MS is an autoimmune disease where the patient's own antibodies are raised to their own nerve cells. It has been known for many years that these antibodies can be detected in early phases of MS. The antibodies are present and detectable long before any symptoms of the disease become apparent. This means that it is possible to make an early diagnosis.
People suffering from multiple sclerosis can develop various neurological symptoms caused by the resulting damage to the nervous system. Especially in early stages, these may include sensory dysfunction such as numbness or visual disturbances. In most patients, MS starts with recurring episodes of neurological disability, called relapses or demyelinating events. These clinical events are followed by a partial or complete remission. Especially in the beginning, the symptoms vary widely, so that it is often difficult even for experienced doctors to interpret them correctly to arrive at a diagnosis of MS.
Above-average numbers of medical appointments
However, it has been evident for some time that patients with MS show significantly higher numbers of physician visits and hospital admissions even years before the first diagnosis as compared to normal rates.
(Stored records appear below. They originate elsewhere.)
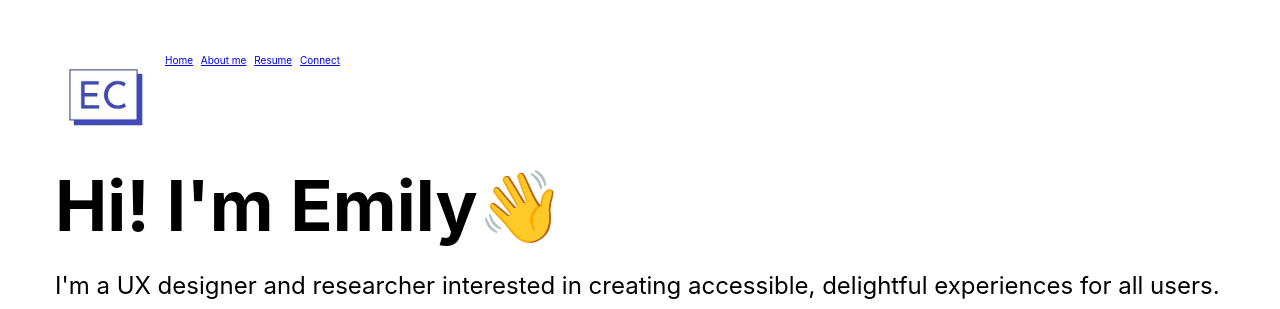
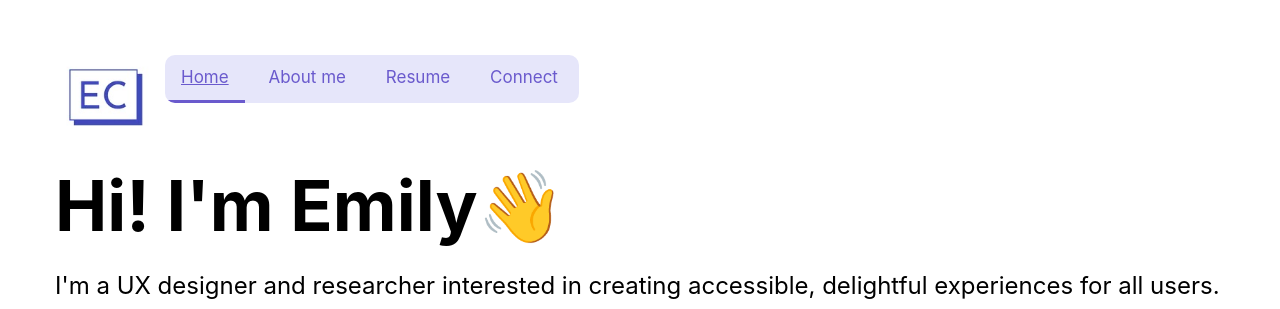
Before and after one commit to emchoe/339portfolio, a plain HTML site: page index.html in a window 1280 px wide. Shown: the top 309 px of the page. Drawn offline with Linux system fonts and the light colour scheme.

Commit message:
added nav display and reduced motion media q

```diff
--- a/css/style.css
+++ b/css/style.css
@@ -18,7 +18,32 @@ body{
       width: 100px;
       height: auto;
   }
+  .topnav {
+    background-color: #E6E6FA;
+    overflow: hidden;
+    border-radius: 10px;
+  }
 
+  /* Style the links inside the navigation bar */
+  .topnav a {
+    float: left;
+    display: block;
+    color: #6A5ACD;
+    text-align: center;
+    padding: 14px 16px;
+    text-decoration: none;
+    font-size: 17px;
+    border-bottom: 3px solid transparent;
+  }
+
+  .topnav a:hover {
+    border-bottom: 3px solid#D8BFD8;
+  }
+
+  .topnav a.active {
+    border-bottom: 3px solid #6A5ACD;
+    text-decoration: underline;
+  }
   nav li{
     display: inline-flex;
     flex-grow: inherit;
@@ -50,21 +75,21 @@ body{
 
 
   .wave {
-    animation-name: wave-animation;  /* Refers to the name of your @keyframes element below */
-    animation-duration: 2.5s;        /* Change to speed up or slow down */
-    animation-iteration-count: 2;  /* Never stop waving :) */
-    transform-origin: 70% 70%;       /* Pivot around the bottom-left palm */
+    animation-name: wave-animation;
+    animation-duration: 2.5s;
+    animation-iteration-count: 2;
+    transform-origin: 70% 70%;
     display: inline-block;
   }
 
   @keyframes wave-animation {
       0% { transform: rotate( 0.0deg) }
-     10% { transform: rotate(14.0deg) }  /* The following five values can be played with to make the waving more or less extreme */
+     10% { transform: rotate(14.0deg) }
      20% { transform: rotate(-8.0deg) }
      30% { transform: rotate(14.0deg) }
      40% { transform: rotate(-4.0deg) }
      50% { transform: rotate(10.0deg) }
-     60% { transform: rotate( 0.0deg) }  /* Reset for the last half to pause */
+     60% { transform: rotate( 0.0deg) }
     100% { transform: rotate( 0.0deg) }
   }
 
@@ -272,3 +297,10 @@ body{
   grid-row-end: 9;
   }
   }
+
+  @media screen and (prefers-reduced-motion: reduce){
+    .wave{
+        animation: none;
+
+    }
+  }
--- a/index.html
+++ b/index.html
@@ -14,12 +14,14 @@
             <img src="images/goodlogo.jpg" alt="A logo with the initals 'EC'"/>
           </div>
             <ul>
-              <li><a href="index.html">Home</a></li>
+              <div class="topnav">
+              <li><a href="index.html" class="active">Home</a></li>
               <li><a href="aboutme.html">About me</a></li>
               <li><a href="resume.html">Resume</a></li>
               <li><a href="contact.html">Connect</a></li>
             </ul>
           </nav>
+        </div>
           <main class="index">
             <header id="main">
               <h1>Hi! I'm Emily  <span class="wave">  👋</span> </h1>
```
Also changed, not shown: aboutme.html (+3 -1 lines), contact.html (+3 -2 lines), resume.html (+3 -1 lines).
In recent years, specialists have seen this pre-diagnosis period as a possible prodromal phase of the disease - and therefore different to 'active' disease.
MS often begins far in advance of the diagnosis
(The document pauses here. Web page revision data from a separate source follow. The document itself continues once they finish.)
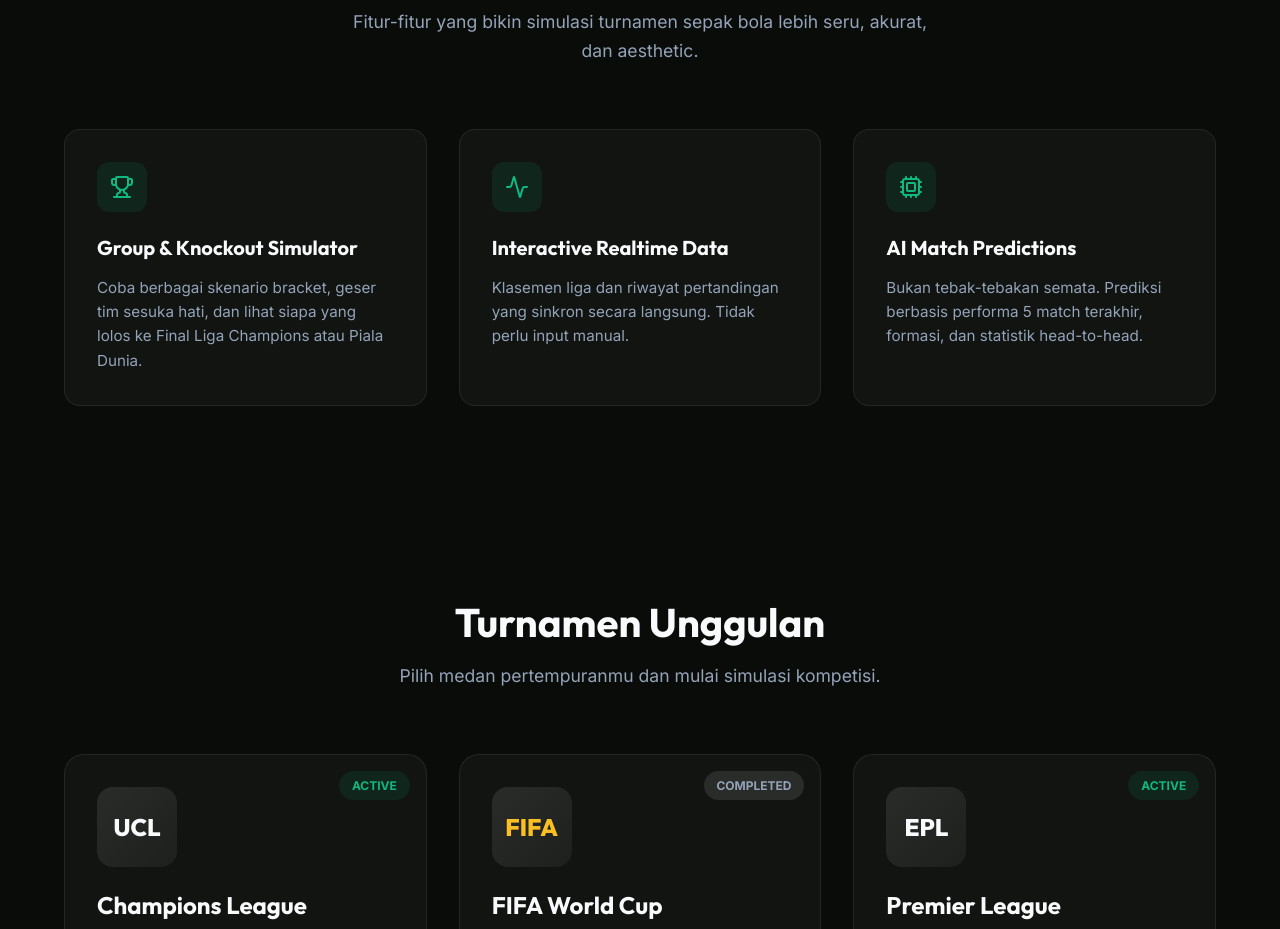
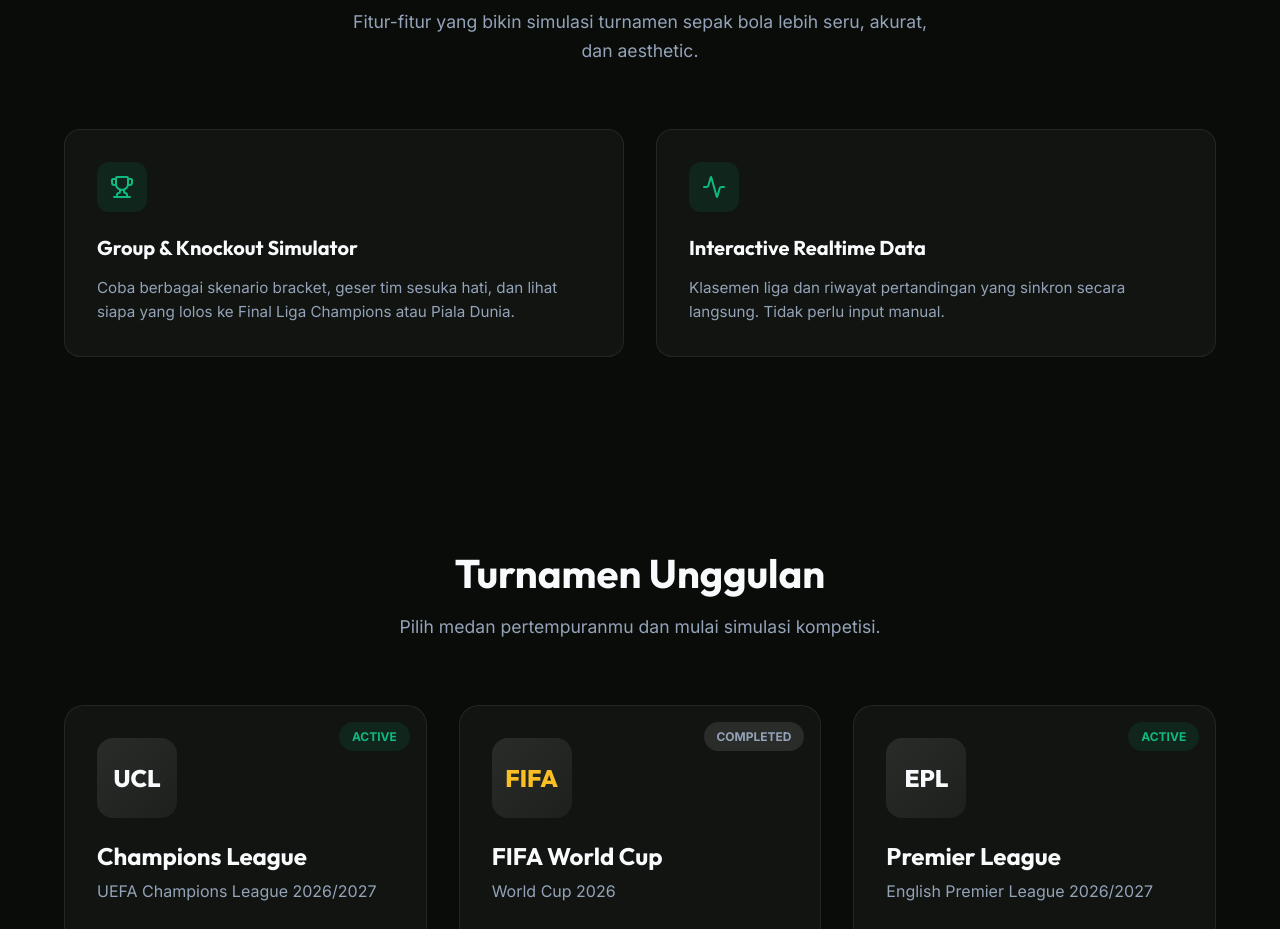
Before and after one commit to Rayzen1910/football-simulator, a React (Vite) app: page / in a window 1280 px wide. Shown: the part 1420-2349 px from the top of the page. Built offline with nearby package versions, Linux system fonts and the light colour scheme.

Commit message:
Remove AI Match Predictions placeholder

```diff
--- a/src/App.jsx
+++ b/src/App.jsx
@@ -866,13 +866,6 @@
             <p className="feature-desc">Klasemen liga dan riwayat pertandingan yang sinkron secara langsung. Tidak perlu input manual.</p>
           </div>
 
-          <div className="feature-card">
-            <div className="feature-icon">
-              <Cpu />
-            </div>
-            <h3 className="feature-title">AI Match Predictions</h3>
-            <p className="feature-desc">Bukan tebak-tebakan semata. Prediksi berbasis performa 5 match terakhir, formasi, dan statistik head-to-head.</p>
-          </div>
         </div>
       </section>
 
```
A new study carried out by a team working with the neurologist Prof. Bernhard Hemmer (pictured) suggests that many complaints prior to diagnosis might not represent a prodromal phase. “Instead, we suspect that unrecognized MS relapses cause these individuals to seek medical attention,” says Prof. Hemmer. “That is because we have found that the physician appointments and hospital admissions frequently involved complaints indicating typical MS symptoms. We believe that many complaints that have been attributed to a prodromal phase are in fact caused by ongoing disease. We therefore believe that, although the disease has not yet been diagnosed, it is fully active and not in a preliminary or prodromal phase.”
Getting an earlier diagnosis
The results of the study could also open up possibilities to optimize MS treatment: “The sooner MS is recognized, the better we can treat the disease,” says first author Dr. Christiane Gasperi, a physician and researcher at the Neuro-Head Center at the TUM Klinikum. “We now need to take a closer look at which early symptoms of MS might be overlooked. This could allow us to recognize the disease at an earlier stage and thus enable earlier treatment initiation.”
Less frequent respiratory tract infections
Along with the more frequent complaints in the years before an MS diagnosis, the results of the study also showed that persons with MS were actually less likely to seek medical attention for upper respiratory tract infections. “This was unexpected, in view of the fact that MS relapses have sometimes been associated with infections,” says co-first author and Adjunct Teaching Professor Dr. Alexander Hapfelmeier of the TUM Institute of General Practice and Health Services Research.
“However, future studies will be needed to determine whether there is a causal link between MS and a degree of protection against certain infections, or whether the health data we analyzed reflect protective behavior adopted by persons with MS.”
An antibody directed against the body's own tissues, typically produced in autoimmune disordersFull medical glossary
Associated with the nervous system and the brain.Full medical glossary